> **What is being asked**
Exact repetition of the data below is required.

════════════════════

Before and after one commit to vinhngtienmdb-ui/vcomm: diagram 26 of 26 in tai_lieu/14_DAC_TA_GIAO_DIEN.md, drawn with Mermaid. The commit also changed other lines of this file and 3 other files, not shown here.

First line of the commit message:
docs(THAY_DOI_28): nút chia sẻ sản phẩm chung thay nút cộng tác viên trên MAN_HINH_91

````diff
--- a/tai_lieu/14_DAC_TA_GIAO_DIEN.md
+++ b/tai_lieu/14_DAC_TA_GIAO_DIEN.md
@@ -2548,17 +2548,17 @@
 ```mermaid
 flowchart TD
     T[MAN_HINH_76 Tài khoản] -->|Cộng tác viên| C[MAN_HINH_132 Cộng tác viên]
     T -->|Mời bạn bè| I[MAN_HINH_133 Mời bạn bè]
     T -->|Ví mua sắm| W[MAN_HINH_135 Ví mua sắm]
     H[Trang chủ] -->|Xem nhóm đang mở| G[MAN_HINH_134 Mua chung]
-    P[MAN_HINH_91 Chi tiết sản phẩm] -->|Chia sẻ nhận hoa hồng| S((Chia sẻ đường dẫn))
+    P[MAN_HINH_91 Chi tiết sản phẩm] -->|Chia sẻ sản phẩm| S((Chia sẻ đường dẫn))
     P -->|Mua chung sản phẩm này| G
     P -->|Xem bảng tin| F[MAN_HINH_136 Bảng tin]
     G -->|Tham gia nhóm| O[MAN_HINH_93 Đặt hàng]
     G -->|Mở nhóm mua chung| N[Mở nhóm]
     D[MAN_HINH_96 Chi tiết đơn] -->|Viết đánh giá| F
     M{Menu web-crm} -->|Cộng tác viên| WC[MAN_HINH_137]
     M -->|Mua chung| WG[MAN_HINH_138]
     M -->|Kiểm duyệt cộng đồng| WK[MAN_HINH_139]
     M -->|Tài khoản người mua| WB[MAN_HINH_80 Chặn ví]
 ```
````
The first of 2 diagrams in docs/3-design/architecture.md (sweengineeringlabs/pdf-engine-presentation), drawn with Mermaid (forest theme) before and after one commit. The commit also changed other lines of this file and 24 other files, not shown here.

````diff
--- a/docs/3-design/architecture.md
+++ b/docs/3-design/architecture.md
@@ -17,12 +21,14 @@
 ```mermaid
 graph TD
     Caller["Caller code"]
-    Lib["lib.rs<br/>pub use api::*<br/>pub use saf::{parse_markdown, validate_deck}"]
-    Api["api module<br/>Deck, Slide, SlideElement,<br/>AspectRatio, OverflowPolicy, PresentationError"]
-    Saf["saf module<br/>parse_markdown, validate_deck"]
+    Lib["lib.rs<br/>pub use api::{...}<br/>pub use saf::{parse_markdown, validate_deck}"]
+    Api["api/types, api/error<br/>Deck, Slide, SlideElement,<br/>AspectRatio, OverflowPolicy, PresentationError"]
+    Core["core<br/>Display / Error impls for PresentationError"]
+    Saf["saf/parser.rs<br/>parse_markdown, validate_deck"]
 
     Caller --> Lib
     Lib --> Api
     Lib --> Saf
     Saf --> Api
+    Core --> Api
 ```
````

════════════════════

> **Expected answer**
Before and after one commit to vinhngtienmdb-ui/vcomm: diagram 26 of 26 in tai_lieu/14_DAC_TA_GIAO_DIEN.md, drawn with Mermaid. The commit also changed other lines of this file and 3 other files, not shown here.

First line of the commit message:
docs(THAY_DOI_28): nút chia sẻ sản phẩm chung thay nút cộng tác viên trên MAN_HINH_91

````diff
--- a/tai_lieu/14_DAC_TA_GIAO_DIEN.md
+++ b/tai_lieu/14_DAC_TA_GIAO_DIEN.md
@@ -2548,17 +2548,17 @@
 ```mermaid
 flowchart TD
     T[MAN_HINH_76 Tài khoản] -->|Cộng tác viên| C[MAN_HINH_132 Cộng tác viên]
     T -->|Mời bạn bè| I[MAN_HINH_133 Mời bạn bè]
     T -->|Ví mua sắm| W[MAN_HINH_135 Ví mua sắm]
     H[Trang chủ] -->|Xem nhóm đang mở| G[MAN_HINH_134 Mua chung]
-    P[MAN_HINH_91 Chi tiết sản phẩm] -->|Chia sẻ nhận hoa hồng| S((Chia sẻ đường dẫn))
+    P[MAN_HINH_91 Chi tiết sản phẩm] -->|Chia sẻ sản phẩm| S((Chia sẻ đường dẫn))
     P -->|Mua chung sản phẩm này| G
     P -->|Xem bảng tin| F[MAN_HINH_136 Bảng tin]
     G -->|Tham gia nhóm| O[MAN_HINH_93 Đặt hàng]
     G -->|Mở nhóm mua chung| N[Mở nhóm]
     D[MAN_HINH_96 Chi tiết đơn] -->|Viết đánh giá| F
     M{Menu web-crm} -->|Cộng tác viên| WC[MAN_HINH_137]
     M -->|Mua chung| WG[MAN_HINH_138]
     M -->|Kiểm duyệt cộng đồng| WK[MAN_HINH_139]
     M -->|Tài khoản người mua| WB[MAN_HINH_80 Chặn ví]
 ```
````
The first of 2 diagrams in docs/3-design/architecture.md (sweengineeringlabs/pdf-engine-presentation), drawn with Mermaid (forest theme) before and after one commit. The commit also changed other lines of this file and 24 other files, not shown here.

````diff
--- a/docs/3-design/architecture.md
+++ b/docs/3-design/architecture.md
@@ -17,12 +21,14 @@
 ```mermaid
 graph TD
     Caller["Caller code"]
-    Lib["lib.rs<br/>pub use api::*<br/>pub use saf::{parse_markdown, validate_deck}"]
-    Api["api module<br/>Deck, Slide, SlideElement,<br/>AspectRatio, OverflowPolicy, PresentationError"]
-    Saf["saf module<br/>parse_markdown, validate_deck"]
+    Lib["lib.rs<br/>pub use api::{...}<br/>pub use saf::{parse_markdown, validate_deck}"]
+    Api["api/types, api/error<br/>Deck, Slide, SlideElement,<br/>AspectRatio, OverflowPolicy, PresentationError"]
+    Core["core<br/>Display / Error impls for PresentationError"]
+    Saf["saf/parser.rs<br/>parse_markdown, validate_deck"]
 
     Caller --> Lib
     Lib --> Api
     Lib --> Saf
     Saf --> Api
+    Core --> Api
 ```
````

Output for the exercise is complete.